Last updated: May 22, 2020

Anatomy & Background

Lumbar Muscles and Ligaments

A complicated system of ligaments and muscles serves to control movement, maintain posture, and support the lower back and pelvis. Ligaments are fibrous bands of soft tissue that attach a bone to another bone. The ligamentous system of the spine protects the intervertebral discs from injury, and prevents excessive movement of the spine

The muscular system of the lower back is complex, and includes the deep erector spinae or paraspinal muscle groups that run parallel to the spine. In addition, there are larger and more superficial muscles that help to move and protect the lower back.

The lower back and abdominal muscles work together with the ligaments to provide movement, stability, and postural support to the lower back and abdominal area.

The larger superficial muscles and help move and stabilize the lower back. The deeper spinal muscles can be multi-segmental, connecting and attaching to more than one vertebra or muscles that support, stabilize and move one segment in relation to another.

When lumbar or spinal motion is pushed to the extreme, such as in a car accident or whiplash injury, these ligaments and muscles can be damaged. Ligament damage sprain and muscle damage strain can produce pain, soreness, loss of motion, and if severe enough, joint instability.

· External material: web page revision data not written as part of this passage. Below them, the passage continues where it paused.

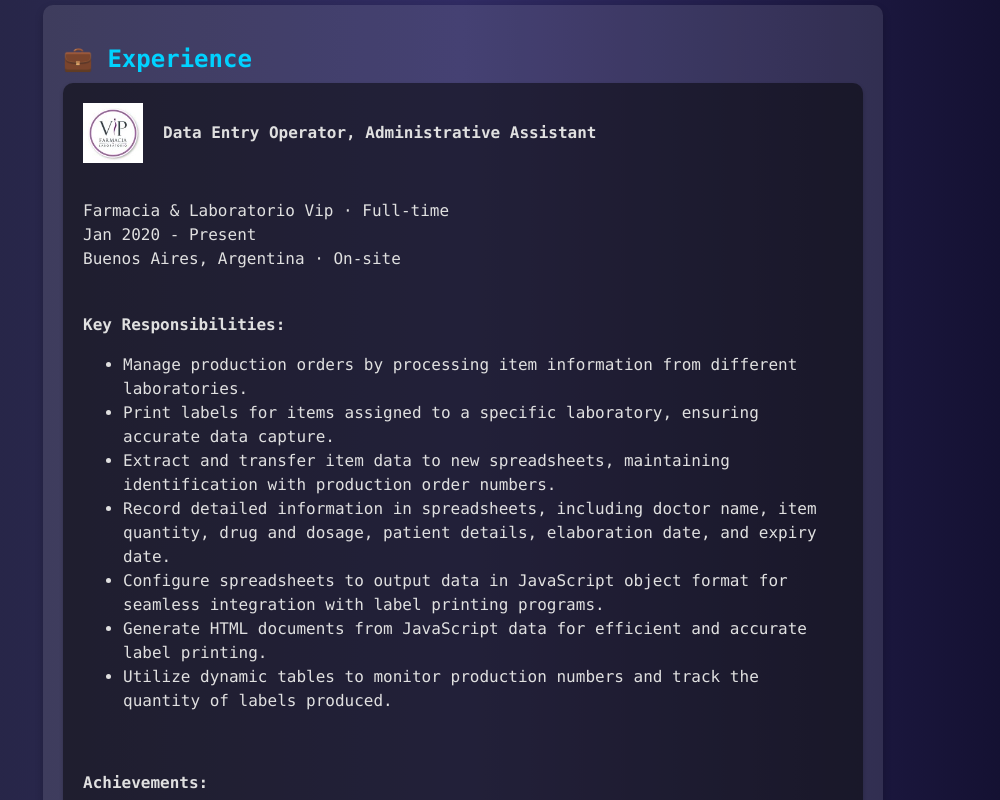
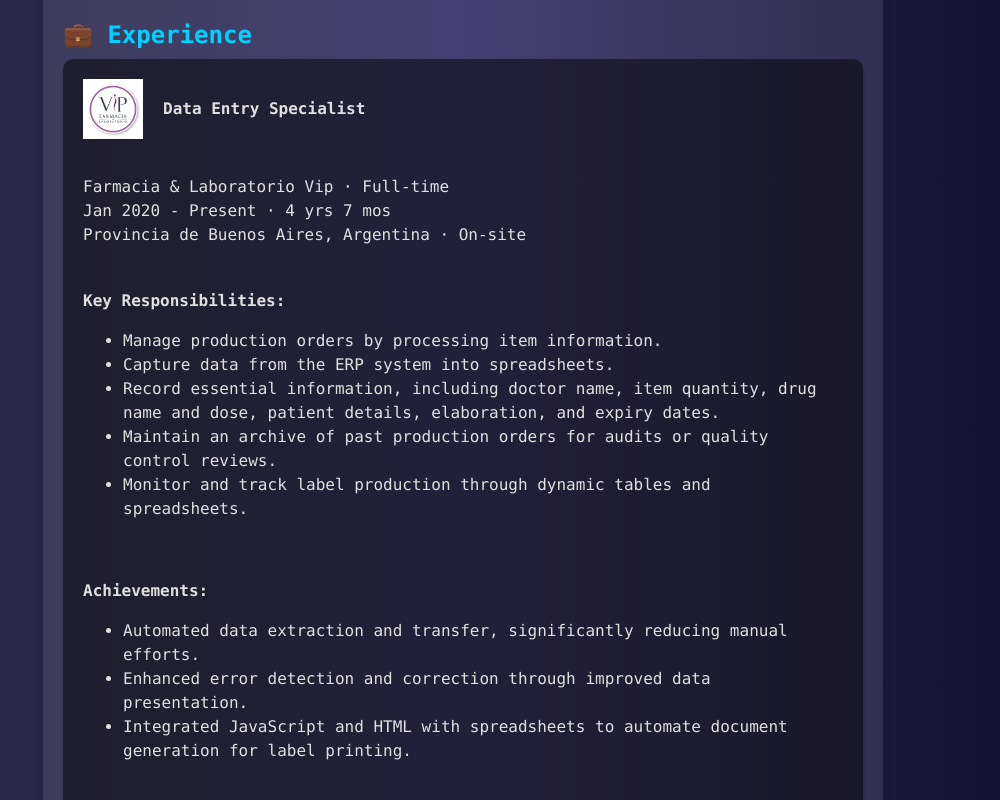
Before and after one commit to brunobelloso/online-cv, a React (Create React App) app: page / in a window 1280 px wide. Shown: the part 840-1640 px from the top of the page, without its empty margins (177-1177 px from the left). Built offline with nearby package versions, Linux system fonts and the light colour scheme.

Commit message:
modificacion texto en about y experiencia

```diff
--- a/src/components/About.js
+++ b/src/components/About.js
@@ -9,7 +9,7 @@ const About = () => {
     <Section id="about" style={props} className="section">
       <SubTitle>👤 About me</SubTitle>
       <Text>
-      I am a dedicated and detail-oriented Data Entry Operator with over four years of experience in managing production orders and label printing for a pharmaceutical laboratory. My expertise lies in automating data processes, reducing manual errors, and enhancing efficiency through advanced spreadsheet management and dynamic table generation. I am skilled in utilizing JavaScript and HTML for seamless data integration and presentation, making the information visually accessible and error-free. My proactive approach and commitment to continuous improvement have significantly streamlined the workflow, saving time and improving accuracy in label production.
+        I am a dedicated and detail-oriented professional with a strong background in data entry and administrative tasks. Over the past four years, I have honed my skills in automating data processes and enhancing efficiency within a pharmaceutical laboratory setting. My expertise includes advanced spreadsheet management, dynamic table generation, and seamless data integration using JavaScript and HTML. I am passionate about continuous improvement and strive to streamline workflows, save time, and improve accuracy in all tasks I undertake. My proactive approach and technical proficiency make me an asset in any data-driven environment.
       </Text>
     </Section>
   );
--- a/src/components/Experience.js
+++ b/src/components/Experience.js
@@ -26,48 +26,34 @@ const Experience = () => {
             />
             <TextContainer>
               <Text>
-                <strong>Data Entry Operator, Administrative Assistant</strong>
+                <strong>Data Entry Specialist</strong>
               </Text>
             </TextContainer>
           </ItemHeader>
           <Text>
             Farmacia & Laboratorio Vip · Full-time
             <br />
-            Jan 2020 - Present
+            Jan 2020 - Present · 4 yrs 7 mos
             <br />
-            Buenos Aires, Argentina · On-site
+            Provincia de Buenos Aires, Argentina · On-site
           </Text>
           <Text>
             <strong>Key Responsibilities:</strong>
             <ul>
+              <li>Manage production orders by processing item information.</li>
+              <li>Capture data from the ERP system into spreadsheets.</li>
               <li>
-                Manage production orders by processing item information from
-                different laboratories.
+                Record essential information, including doctor name, item
+                quantity, drug name and dose, patient details, elaboration, and
+                expiry dates.
               </li>
               <li>
-                Print labels for items assigned to a specific laboratory,
-                ensuring accurate data capture.
+                Maintain an archive of past production orders for audits or
+                quality control reviews.
               </li>
               <li>
-                Extract and transfer item data to new spreadsheets, maintaining
-                identification with production order numbers.
-              </li>
-              <li>
-                Record detailed information in spreadsheets, including doctor
-                name, item quantity, drug and dosage, patient details,
-                elaboration date, and expiry date.
-              </li>
-              <li>
-                Configure spreadsheets to output data in JavaScript object
-                format for seamless integration with label printing programs.
-              </li>
-              <li>
-                Generate HTML documents from JavaScript data for efficient and
-                accurate label printing.
-              </li>
-              <li>
-                Utilize dynamic tables to monitor production numbers and track
-                the quantity of labels produced.
+                Monitor and track label production through dynamic tables and
+                spreadsheets.
               </li>
             </ul>
           </Text>
@@ -75,22 +61,16 @@ const Experience = () => {
             <strong>Achievements:</strong>
             <ul>
               <li>
-                Developed a method to automate data extraction and transfer from
-                the ERP system to spreadsheets, reducing manual copy-paste
-                efforts and saving significant time.
+                Automated data extraction and transfer, significantly reducing
+                manual efforts.
               </li>
               <li>
-                Improved error detection and correction through visually
-                enhanced data presentation in spreadsheets.
+                Enhanced error detection and correction through improved data
+                presentation.
               </li>
               <li>
-                Implemented dynamic tables combining formulas to automate label
-                counting for each production order.
-              </li>
-              <li>
-                Streamlined label printing process by generating data in
-                JavaScript object format, which is converted to HTML for
-                printing.
+                Integrated JavaScript and HTML with spreadsheets to automate
+                document generation for label printing.
               </li>
             </ul>
           </Text>
```
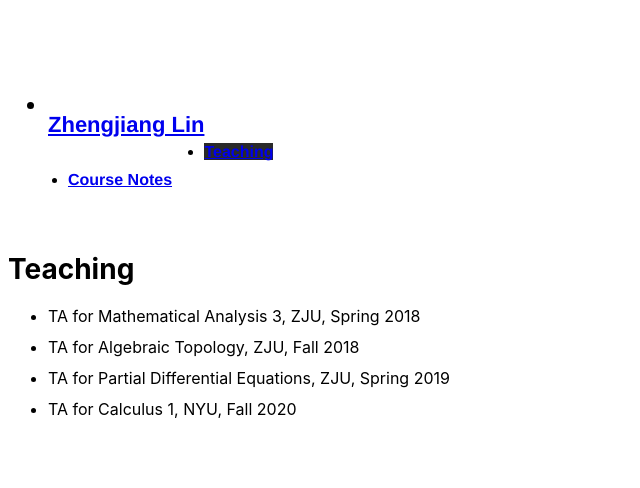
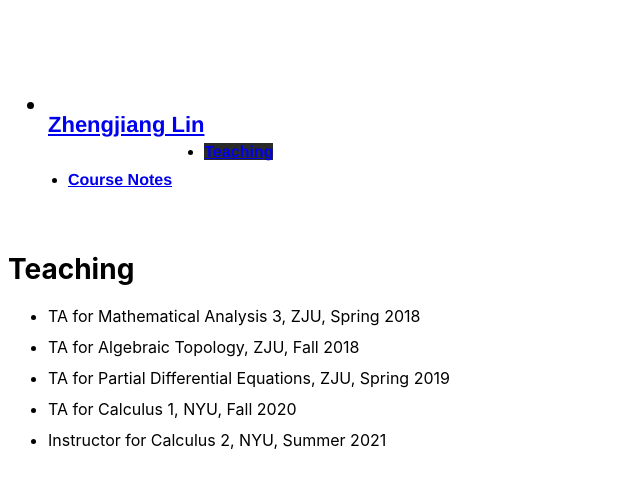
Before and after one commit to Acrescent/Acrescent.github.io, a Jekyll site: the page built from teaching.md, in a window 1280 px wide. Shown: the top 488 px of the page, without its empty margins (0-640 px from the left). Built offline with Jekyll 4.4.1, drawn with Linux system fonts in a browser that asks for light colours.

Commit message:
Update teaching.md

```diff
--- a/teaching.md
+++ b/teaching.md
@@ -12,3 +12,4 @@ order: 1
 - TA for Algebraic Topology, ZJU, Fall 2018
 - TA for Partial Differential Equations, ZJU, Spring 2019
 - TA for Calculus 1, NYU, Fall 2020
+- Instructor for Calculus 2, NYU, Summer 2021
```
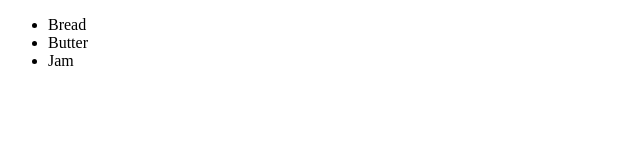
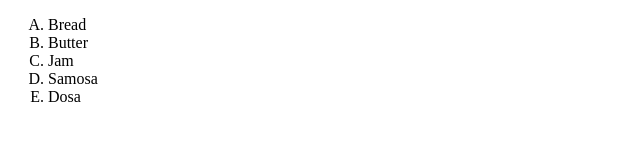
Before and after one commit to VeeraMahendra7/webDev, a plain HTML site: page HTML/Lists.html in a window 1280 px wide. Shown: the whole page, without its empty margins (0-640 px from the left). Drawn offline with Linux system fonts and the light colour scheme.

Commit message:
Lists in HTML

```diff
--- a/HTML/Lists.html
+++ b/HTML/Lists.html
@@ -6,10 +6,17 @@
     <title>Lists</title>
 </head>
 <body>
-    <ul>
+    <!-- <ul>
         <li>Bread</li>
         <li>Butter</li>
         <li>Jam</li>
-    </ul>
+    </ul> -->
+    <ol type="A">
+        <li>Bread</li>
+        <li>Butter</li>
+        <li>Jam</li>
+        <li>Samosa</li>
+        <li>Dosa</li>
+    </ol>
 </body>
 </html>
```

Irritation or injury of the structures of the spine may produce spasm and pain of the muscles of the back and buttock area. One muscle that is often involved in back problems is the piriformis. It is located in the buttock area and may become painful, sore and go into spasm with nerve, disc, and lower back or sacroiliac joint irritation. Unfortunately, the sciatic nerve passes beneath the piriformis and can be compressed when the piriformis is irritated. This can cause symptoms that radiate into the legs.

Injury to the lumbar spine causing weakness or tightness of the muscles or laxity of the ligaments of the low back can result in pain, decreased ability to maintain good posture, limitation in movement and instability of the back.

Causes of Lumbar Sprains

Lumbar sprains and strains are a common injury, most often caused by excess weight bearing or lifting, trauma, motor vehicle accidents or a fall. Sharp increases in physical activity or added stress on the ligaments in the back are also a common cause of lumbar sprains.

Common Symptoms

  • Back pain or tenderness
  • Swelling or bruising in the lower back
  • Pain when moving or using the back in daily activities
  • A “popping” or “tearing” feeling in the lower back
  • Warmth or redness of the skin over the injured area
  • Decreased ability to move, including performing bending and lifting motions.

Mild Cases

In mild cases patients found that rest, ice and medication may be enough to reduce the pain. Physical therapy is recommended to develop a series of postural, stretching and strengthening exercises to prevent re-occurrence of the injury. Return to activity should be gradual to prevent a return of symptoms.

Moderate to Severe Cases

If the problem persists, consult with your health care provider. Your physician should perform a thorough evaluation to determine the possible cause of your symptoms, the structures involved, the severity of the condition, and the best course of treatment.

Medicine Intervenes

Procedures that your physician may recommend and perform in addition to physical therapy may include:

  • REST and ICE
  • Bracing the affected area
  • Pain medication to reduce the discomfort and allow the patient to perform the recommended exercises
  • The use of NSAIDS (Non Steroidal Anti-Inflammatory Drugs)
  • Steroidal medication or injections to reduce inflammation
  • Trigger Point Injections
  • Plasma Rich Platelet Therapy
  • Prolotherapy
This page was published on Jul 19, 2017, modified on May 22, 2020 by Dr. Freeman (Pain Management Specialist) of Redefine Healthcare
Dr. Eric D. Freeman, a highly regarded pain specialist

Dr. Eric D. Freeman, a highly regarded pain specialist in New Jersey, is board-certified and fellowship-trained in Interventional Spine and Pain Management and Physical Medicine and Rehabilitation. He is an expert in minimally invasive spinal procedures and non-surgical orthopedic care.

Dr. Freeman is a member of the American Academy of Physical Medicine and Rehabilitation and the Interventional Pain Practice Society. In addition, he serves as the Immediate Past President of the New Jersey Society of Interventional Pain Physicians. Dr. Freeman is well-known in the field of pain management as a leading pain management doctor, having been named one of "America's Top Physicians."